THEIR house prices have crashed after once skyrocketing, but Australia’s worst performing property markets have almost nothing in common with Sydney it seems.
The Harbour City property market recently became the subject of renewed attention when numerous indicators showed growth in house prices is slowing, prompting some commentators to warn of a coming crash in property values, but a report by Hotspotting.com.au shows Sydney’s cooling market is no cause for alarm.
The Price Predictor Index pinpointed a string of property markets that went from boom to bust after years of massive price increases ended in a sudden drop in property values — a scenario some believe may happen in Sydney — but there are significant differences between these areas and the NSW capital.

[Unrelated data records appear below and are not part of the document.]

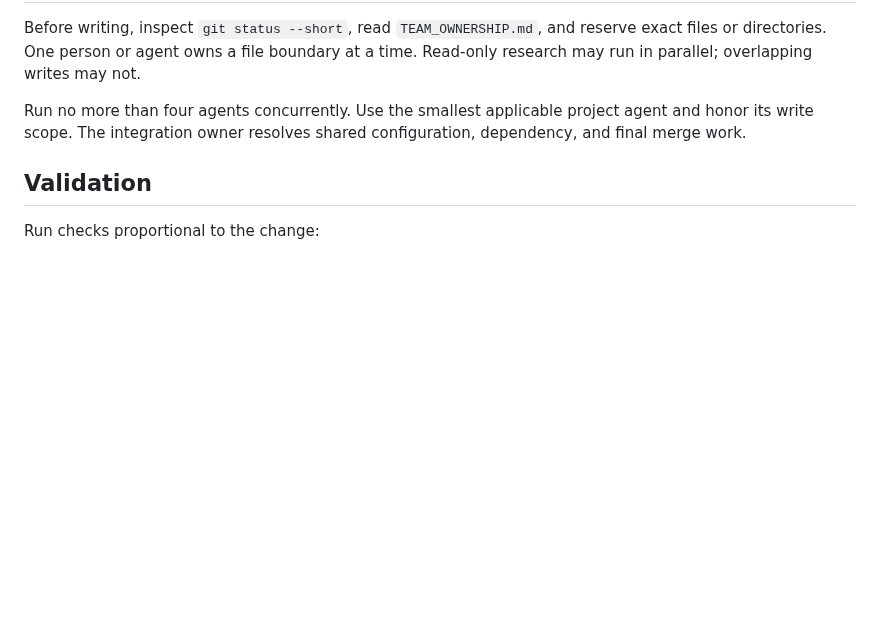
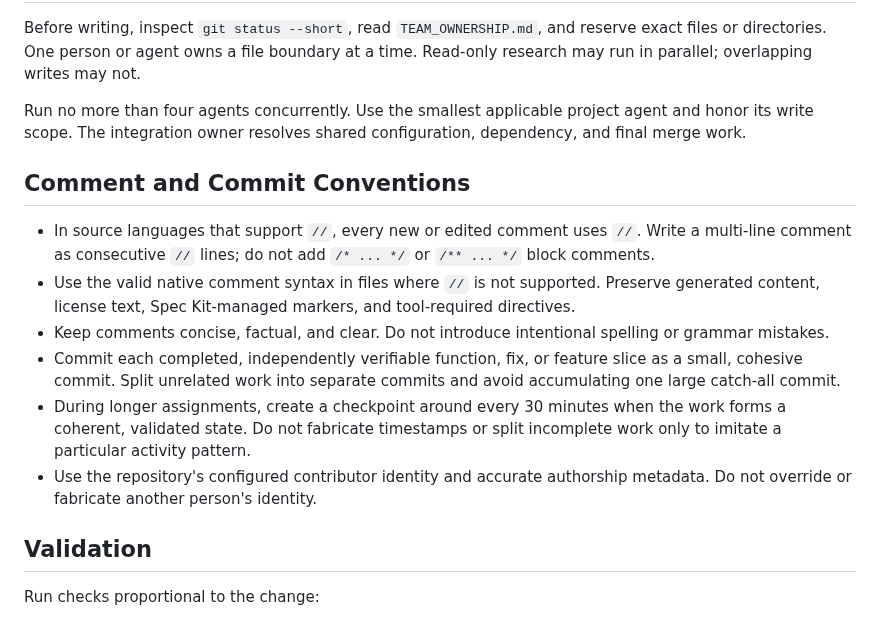
Before and after one commit to abdalrahman-ismaik/Ghaf, a Markdown page: AGENTS.md, the part around the change. Drawn GitHub-style; blank space fills up the shorter version.

Commit message:
docs: define comment and commit conventions

```diff
--- a/AGENTS.md
+++ b/AGENTS.md
@@ -163,6 +163,23 @@ parallel; overlapping writes may not.
 Run no more than four agents concurrently. Use the smallest applicable project agent and honor its
 write scope. The integration owner resolves shared configuration, dependency, and final merge work.
 
+## Comment and Commit Conventions
+
+- In source languages that support `//`, every new or edited comment uses `//`. Write a multi-line
+  comment as consecutive `//` lines; do not add `/* ... */` or `/** ... */` block comments.
+- Use the valid native comment syntax in files where `//` is not supported. Preserve generated
+  content, license text, Spec Kit-managed markers, and tool-required directives.
+- Keep comments concise, factual, and clear. Do not introduce intentional spelling or grammar
+  mistakes.
+- Commit each completed, independently verifiable function, fix, or feature slice as a small,
+  cohesive commit. Split unrelated work into separate commits and avoid accumulating one large
+  catch-all commit.
+- During longer assignments, create a checkpoint around every 30 minutes when the work forms a
+  coherent, validated state. Do not fabricate timestamps or split incomplete work only to imitate
+  a particular activity pattern.
+- Use the repository's configured contributor identity and accurate authorship metadata. Do not
+  override or fabricate another person's identity.
+
 ## Validation
 
 Run checks proportional to the change:
```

Weak housing markets include Queensland towns Gladstone and Moranbah, along with Western Australia’s Port Hedland, Karratha and Newman and NSW’s Muswellbrook. All these towns are in mining areas.

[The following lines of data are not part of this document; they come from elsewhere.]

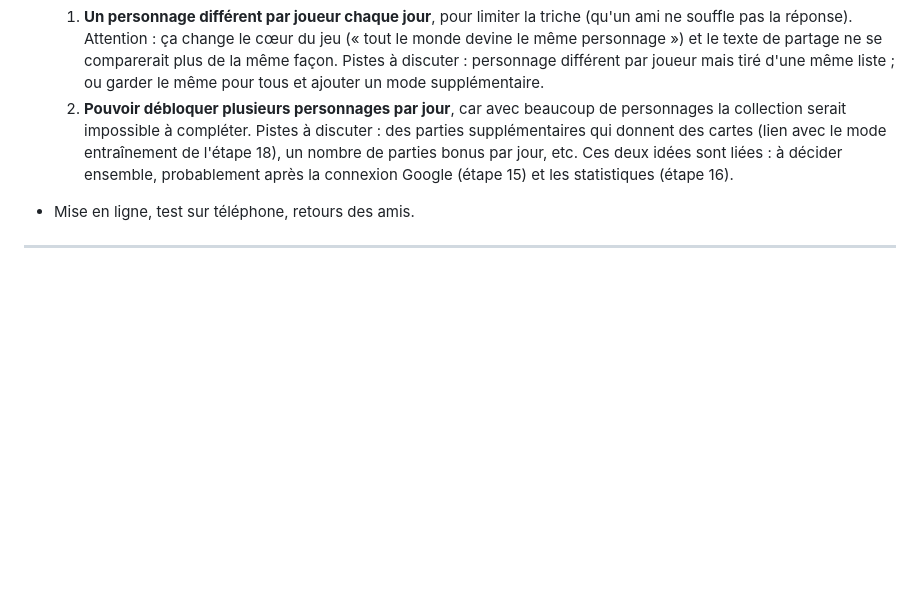
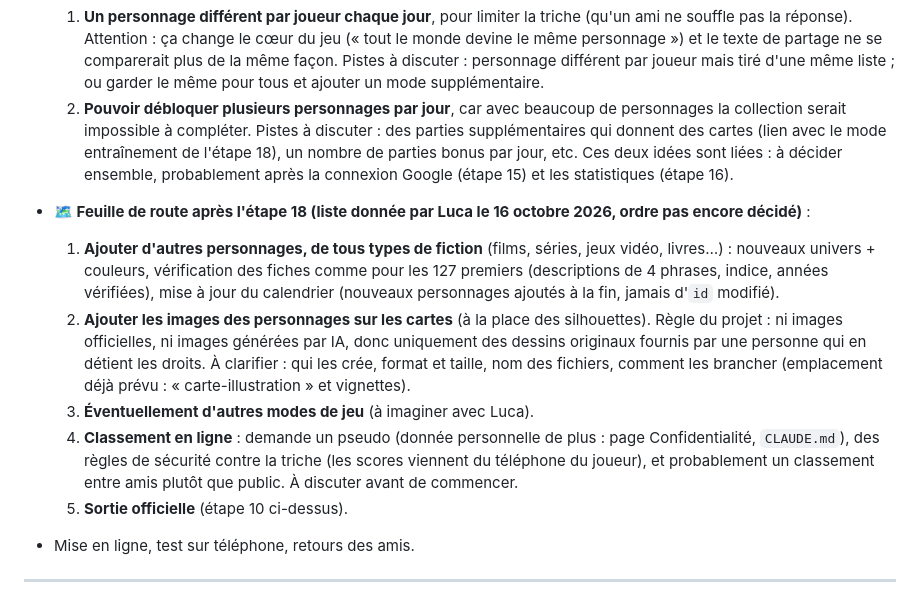
Before and after one commit to LuckyLe10E/heros-du-jour, a Markdown page: BRIEF.md, the part around the change. Drawn GitHub-style; blank space fills up the shorter version.

Commit message:
Brief : feuille de route (personnages, images, modes, classement, sortie officielle)
Co-Authored-By: Claude Sonnet 5.5 <noreply@anthropic.com>

```diff
--- a/BRIEF.md
+++ b/BRIEF.md
@@ -340,6 +340,13 @@ Même méthode qu'avant : une étape à la fois, test précis, validation de Luc
   2. **Pouvoir débloquer plusieurs personnages par jour**, car avec beaucoup de personnages la collection serait impossible à compléter. Pistes à discuter : des parties supplémentaires qui donnent des cartes (lien avec le mode entraînement de l'étape 18), un nombre de parties bonus par jour, etc.
   Ces deux idées sont liées : à décider ensemble, probablement après la connexion Google (étape 15) et les statistiques (étape 16).
 
+- **🗺️ Feuille de route après l'étape 18 (liste donnée par Luca le 16 octobre 2026, ordre pas encore décidé)** :
+  1. **Ajouter d'autres personnages, de tous types de fiction** (films, séries, jeux vidéo, livres…) : nouveaux univers + couleurs, vérification des fiches comme pour les 127 premiers (descriptions de 4 phrases, indice, années vérifiées), mise à jour du calendrier (nouveaux personnages ajoutés à la fin, jamais d'`id` modifié).
+  2. **Ajouter les images des personnages sur les cartes** (à la place des silhouettes). Règle du projet : ni images officielles, ni images générées par IA, donc uniquement des dessins originaux fournis par une personne qui en détient les droits. À clarifier : qui les crée, format et taille, nom des fichiers, comment les brancher (emplacement déjà prévu : « carte-illustration » et vignettes).
+  3. **Éventuellement d'autres modes de jeu** (à imaginer avec Luca).
+  4. **Classement en ligne** : demande un pseudo (donnée personnelle de plus : page Confidentialité, `CLAUDE.md`), des règles de sécurité contre la triche (les scores viennent du téléphone du joueur), et probablement un classement entre amis plutôt que public. À discuter avant de commencer.
+  5. **Sortie officielle** (étape 10 ci-dessus).
+
 - Mise en ligne, test sur téléphone, retours des amis.
 
 ---
```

If the forces that drove these area’s rents and prices down are anything to go by, Sydney’s housing boom is better positioned to end in a soft landing, rather than a hard one.
Hotspotting director Terry Ryder explained that the major price falls that occurred in these towns were driven by massive spikes in the supply of new housing — something that has not happened in Sydney.

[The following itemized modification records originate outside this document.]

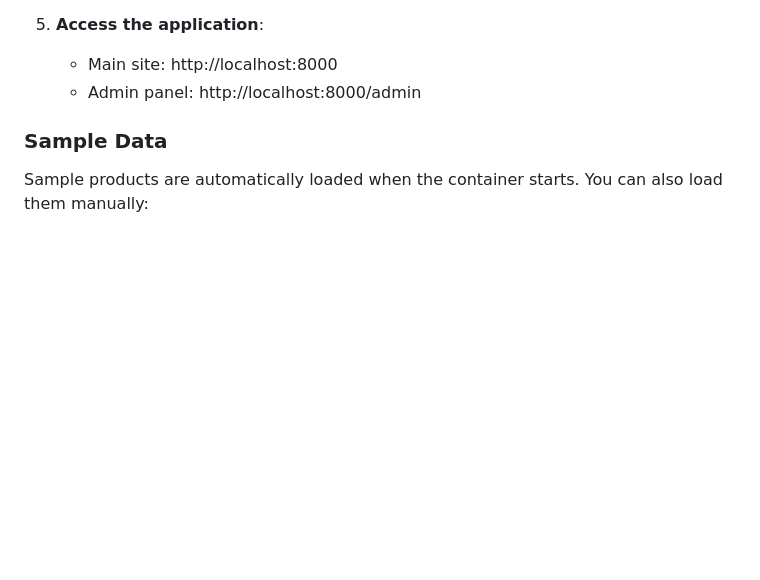
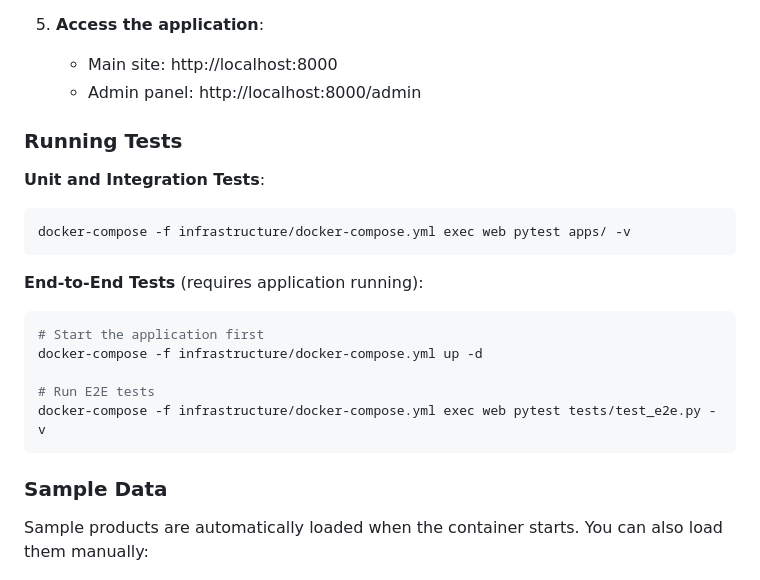
Before and after one commit to Faraj-M/E-Commerce-Platform, a Markdown page: README.md, the part around the change. Rendered like a GitHub page; blank space fills up the shorter version.

````diff
--- a/README.md
+++ b/README.md
@@ -35,6 +35,22 @@ Demo Video: https://drive.google.com/file/d/1o7S_5AMXYrXbf27jc7EooYbtonpsLWxz/vi
 5. **Access the application**:
    - Main site: http://localhost:8000
    - Admin panel: http://localhost:8000/admin
+
+### Running Tests
+
+**Unit and Integration Tests**:
+```bash
+docker-compose -f infrastructure/docker-compose.yml exec web pytest apps/ -v
+```
+
+**End-to-End Tests** (requires application running):
+```bash
+# Start the application first
+docker-compose -f infrastructure/docker-compose.yml up -d
+
+# Run E2E tests
+docker-compose -f infrastructure/docker-compose.yml exec web pytest tests/test_e2e.py -v
+```
 
 ### Sample Data
 
````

The increased supply was matched by falling demand brought about by changes in the resources sector.
The experiences of these towns, deemed by Hotspotting.com.au as some of the worst property markets for investors in the country, contrast sharply with Sydney:
The construction phase for three LNG facilities created a house price boom in Gladstone, but it started winding down in 2012 as workers began seeking jobs elsewhere and developers started constructing a mass of dwellings. Many of the workers that remain in the area have been accommodated in camps, circumventing the local housing market.
Moranbah’s median house price grew by roughly 30 per cent each of the 10 years to 2012 to reach $750,000, while rents were $1800 per week, on average. Then the mining companies began operating fly-in, fly-out workforces in temporary workers’ camps and the property market went into free fall. The median house price is now $215,000, houses typically take eight months to sell and rents are $300 per week.
The Hunter Valley was another location hurt by zealous developers amid a downsizing coal industry, Hotspotting.com.au said. The region was booming until recently, attracting a swarm of developers, who built too many houses. Muswellbrook has been the worst affected. The median house price has been falling since 2012 and is now the same as it was five years ago.
House prices in the Pilbara town of Newman are lower than they were five years ago and fell 22 per cent in the past 12 months. A massive iron ore mine was recently constructed near the town, but the mining company involved became wary of paying high rental costs to accommodate its workers. Its solution was to build a 2000 room village so that employees wouldn’t need to live in local housing.
Port Hedland, WA
The end of the resources boom has also blown a hole in Port Hedland housing demand. A little over two years ago, Port Hedland had a median house price of $1.3 million. Today it is $850,000. The median weekly rent has dropped from $2500 to $1000.
Surat Basin, Qld
The Surat Basin, just west of Brisbane, is a major coal seam gas field. Towns such as Chinchilla and Roma once boomed — until oversupply killed their markets. There are about 15,000 resources workers in the area, but 94 per cent are now accommodated in workers camps, according to Hotspotting.com.au.
Karratha home values used to be over $800,000, but prices have fallen across all the region’s suburbs over the past year to reach approximately $500,000. Falling prices were also a result of developers building too many houses. Hotspotting pointed out that in the 10 years before 2011, Karratha dwelling approvals averaged 183 per year. In 2012 and 2013 there were more than 1300 total approvals.
Spring has brought about a surge in listings. Roughly 24,000 homes are on the market for sale, compared to around 19,000 earlier this year, but long-term trends show this is still an under-supply of properties for sale. Building activity was also below trend for almost a decade before 2013, creating a shortage of housing. That shortage is forecast to last until at least 2018 if the city’s current rate of building is maintained.
Core Logic RP Data figures show the average house takes roughly seven weeks to sell — the fastest among any major capital — while units take an average of 41 days to sell.